Seething anger by the relatives of the victims of the 7 May 2005 crash of a Transair flight at North Queensland’s Lockhart River lies at the heart of the snap inquiry into the Civil Aviation Safety Authority sprung by the government this morning. But it will almost certainly go much further.

The terms of reference and reporting date of 9 July for the Senate Inquiry will not have caught the aggrieved parties by surprise, who have pushed hard for an investigation ever since they were confronted by an inquest by Queensland Coroner, Michael Barnes, in which he was ably assisted by Ian Harvey QC who is CASA’s leading counsel in many legal matters.

That inquest failed to deal with the core concerns of the families of the 15 people who died when a pilot CASA admitted knowing was incompetent slammed the turbo-prop into a hill in driving rain.

CASA chief executive officer Bruce Byron was subsequently grilled by a Senate Committee last year over the regulator’s inaction over the unsafe operations of the subsequently defunct indigenous community air operator Transair, including his failure to keep the public informed.

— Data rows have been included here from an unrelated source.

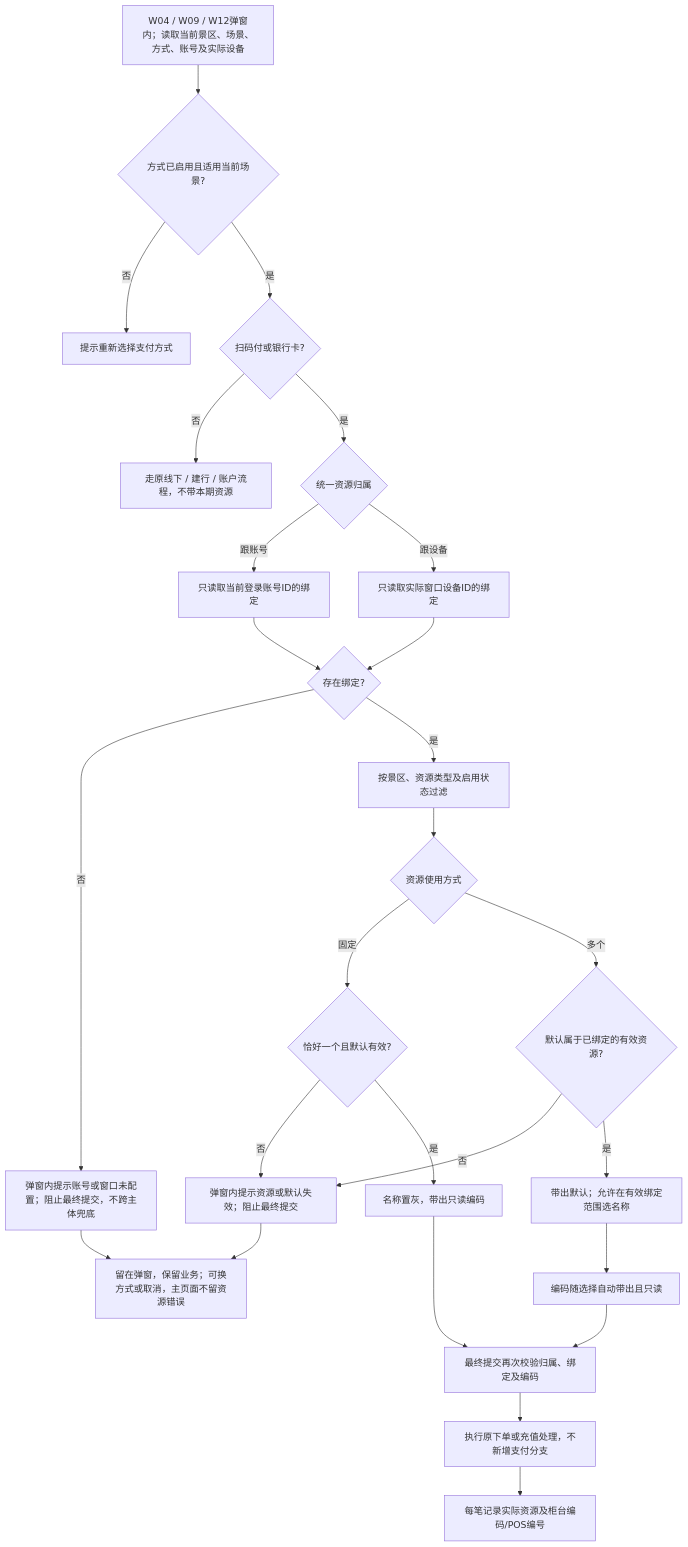
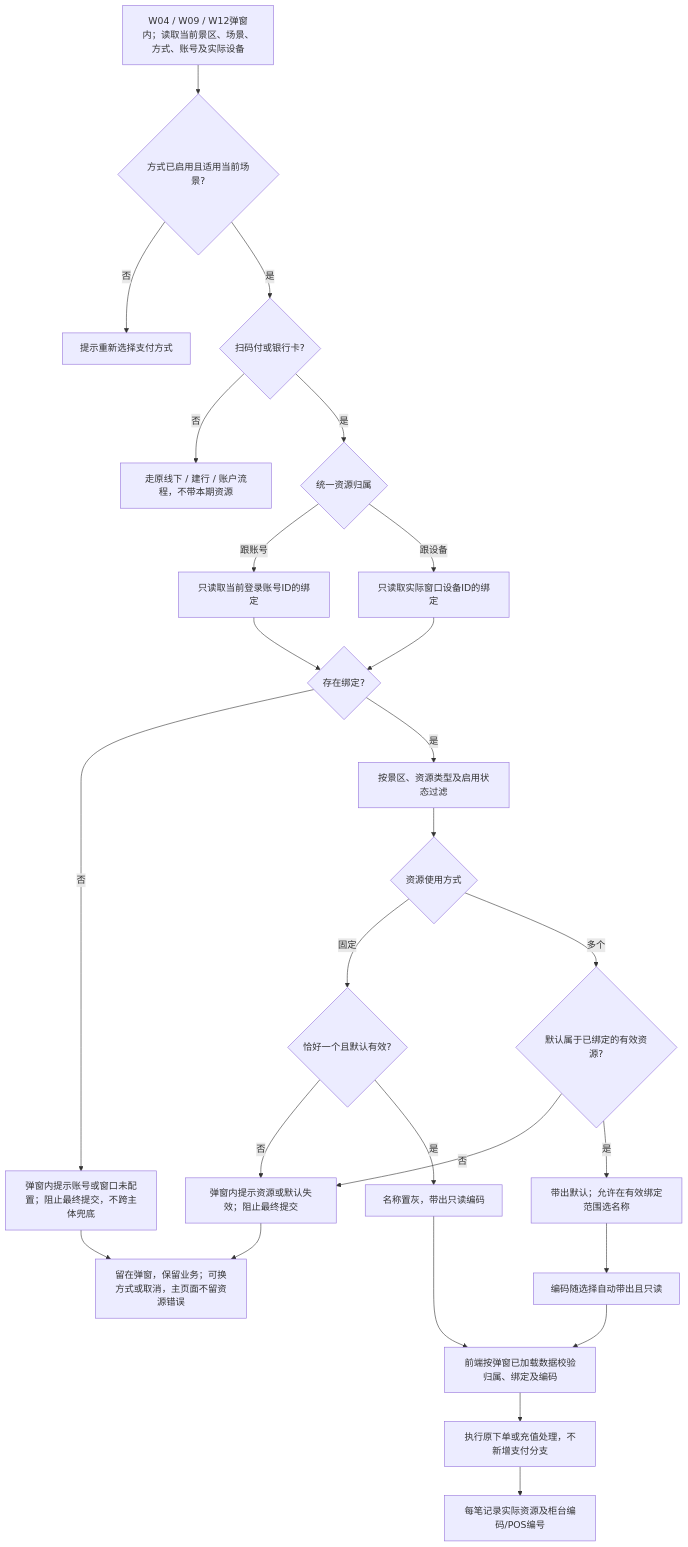
The fourth of 12 diagrams in dev-test-versions/2026-v3.6-payment-configuration-20261019/02-全程流程图.md (susantung/yanuoda), drawn with Mermaid before and after one commit. The commit also changed other lines of this file and 1205 other files, not shown here.

````diff
--- a/dev-test-versions/2026-v3.6-payment-configuration-20261019/02-全程流程图.md
+++ b/dev-test-versions/2026-v3.6-payment-configuration-20261019/02-全程流程图.md
@@ -116,28 +118,28 @@
 ```mermaid
 flowchart TB
   START[W04 / W09 / W12弹窗内；读取当前景区、场景、方式、账号及实际设备] --> PAY{方式已启用且适用当前场景?}
   PAY -->|否| NO[提示重新选择支付方式]
   PAY -->|是| NEED{扫码付或银行卡?}
   NEED -->|否| OTHER[走原线下 / 建行 / 账户流程，不带本期资源]
   NEED -->|是| OWNER{统一资源归属}
   OWNER -->|跟账号| A[只读取当前登录账号ID的绑定]
   OWNER -->|跟设备| D[只读取实际窗口设备ID的绑定]
   A --> EXIST{存在绑定?}
   D --> EXIST
   EXIST -->|否| MISSING[弹窗内提示账号或窗口未配置；阻止最终提交，不跨主体兜底]
   EXIST -->|是| FILTER[按景区、资源类型及启用状态过滤]
   FILTER --> MODE{资源使用方式}
   MODE -->|固定| FIX{恰好一个且默认有效?}
   MODE -->|多个| MULTI{默认属于已绑定的有效资源?}
   FIX -->|否| FAIL[弹窗内提示资源或默认失效；阻止最终提交]
   MULTI -->|否| FAIL
   FIX -->|是| READ[名称置灰，带出只读编码]
   MULTI -->|是| SELECT[带出默认；允许在有效绑定范围选名称]
   SELECT --> CODE[编码随选择自动带出且只读]
-  READ --> SUBMIT[最终提交再次校验归属、绑定及编码]
+  READ --> SUBMIT[前端按弹窗已加载数据校验归属、绑定及编码]
   CODE --> SUBMIT
   SUBMIT --> ORIGINAL[执行原下单或充值处理，不新增支付分支]
   ORIGINAL --> SNAP[每笔记录实际资源及柜台编码/POS编号]
   MISSING --> KEEP[留在弹窗，保留业务；可换方式或取消，主页面不留资源错误]
   FAIL --> KEEP
 ```
````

Byron went on to release a document in which he argued that CASA’s role was to encourage air operators to be safe as distinct from enforcing the rules and performing the duties that are the regulator’s obligations under the act.

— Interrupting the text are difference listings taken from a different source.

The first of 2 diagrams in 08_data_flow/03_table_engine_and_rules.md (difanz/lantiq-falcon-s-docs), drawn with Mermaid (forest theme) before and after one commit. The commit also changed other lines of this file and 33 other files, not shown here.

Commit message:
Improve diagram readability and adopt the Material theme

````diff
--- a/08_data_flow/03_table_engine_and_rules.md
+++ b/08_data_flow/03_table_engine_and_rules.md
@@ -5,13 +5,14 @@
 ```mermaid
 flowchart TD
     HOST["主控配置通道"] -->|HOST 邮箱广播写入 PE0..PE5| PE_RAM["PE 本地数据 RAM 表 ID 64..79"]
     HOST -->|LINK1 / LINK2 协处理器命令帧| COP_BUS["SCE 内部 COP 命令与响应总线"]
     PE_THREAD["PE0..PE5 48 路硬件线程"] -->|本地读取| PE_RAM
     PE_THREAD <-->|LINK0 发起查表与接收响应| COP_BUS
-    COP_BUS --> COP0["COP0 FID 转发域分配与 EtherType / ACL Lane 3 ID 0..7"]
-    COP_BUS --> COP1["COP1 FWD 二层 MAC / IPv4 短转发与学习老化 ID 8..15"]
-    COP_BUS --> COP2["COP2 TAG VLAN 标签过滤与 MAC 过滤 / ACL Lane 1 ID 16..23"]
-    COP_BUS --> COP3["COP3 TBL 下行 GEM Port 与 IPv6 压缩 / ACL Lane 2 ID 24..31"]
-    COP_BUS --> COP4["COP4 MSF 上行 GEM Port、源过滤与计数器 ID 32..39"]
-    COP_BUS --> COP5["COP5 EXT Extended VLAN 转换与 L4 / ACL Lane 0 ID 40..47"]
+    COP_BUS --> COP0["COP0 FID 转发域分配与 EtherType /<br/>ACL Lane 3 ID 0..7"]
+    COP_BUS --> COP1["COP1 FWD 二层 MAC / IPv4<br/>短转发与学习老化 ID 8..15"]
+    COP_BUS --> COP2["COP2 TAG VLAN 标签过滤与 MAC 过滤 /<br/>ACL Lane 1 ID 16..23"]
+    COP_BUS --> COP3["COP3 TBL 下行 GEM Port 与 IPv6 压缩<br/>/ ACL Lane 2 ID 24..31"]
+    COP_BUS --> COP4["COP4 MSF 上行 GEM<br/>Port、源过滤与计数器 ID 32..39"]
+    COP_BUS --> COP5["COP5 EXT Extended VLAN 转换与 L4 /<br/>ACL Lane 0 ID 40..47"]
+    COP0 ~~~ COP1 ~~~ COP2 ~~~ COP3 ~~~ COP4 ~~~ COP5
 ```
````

However Byron’s tenure at CASA has been blighted by a series of questionable decisions, including allowing Jetstar to self-investigate what turned out to be an incompetent missed approach to Melbourne Airport last July in fog, in which neither the pilots nor the airline showed any understanding of the gravity of the situation.

That particular Jetstar incident become the focus of a current investigation by the ATSB two months after the event, following an expose in Crikey and the on-line newsletter of Aviation Business magazine.

The CASA inquiry comes at a time when airlines world wide are turning to the costs of compliance with safety regulations including pilot duty and rest hours in an attempt to cut costs in markets where some are expected to go broke.

However, the difference between Australia and to a degree the US, and the EU, is that there is no countervailing and pedantic enforcement of the safety rules, nor any significant risk of sudden audits or inspections by the safety regulator itself.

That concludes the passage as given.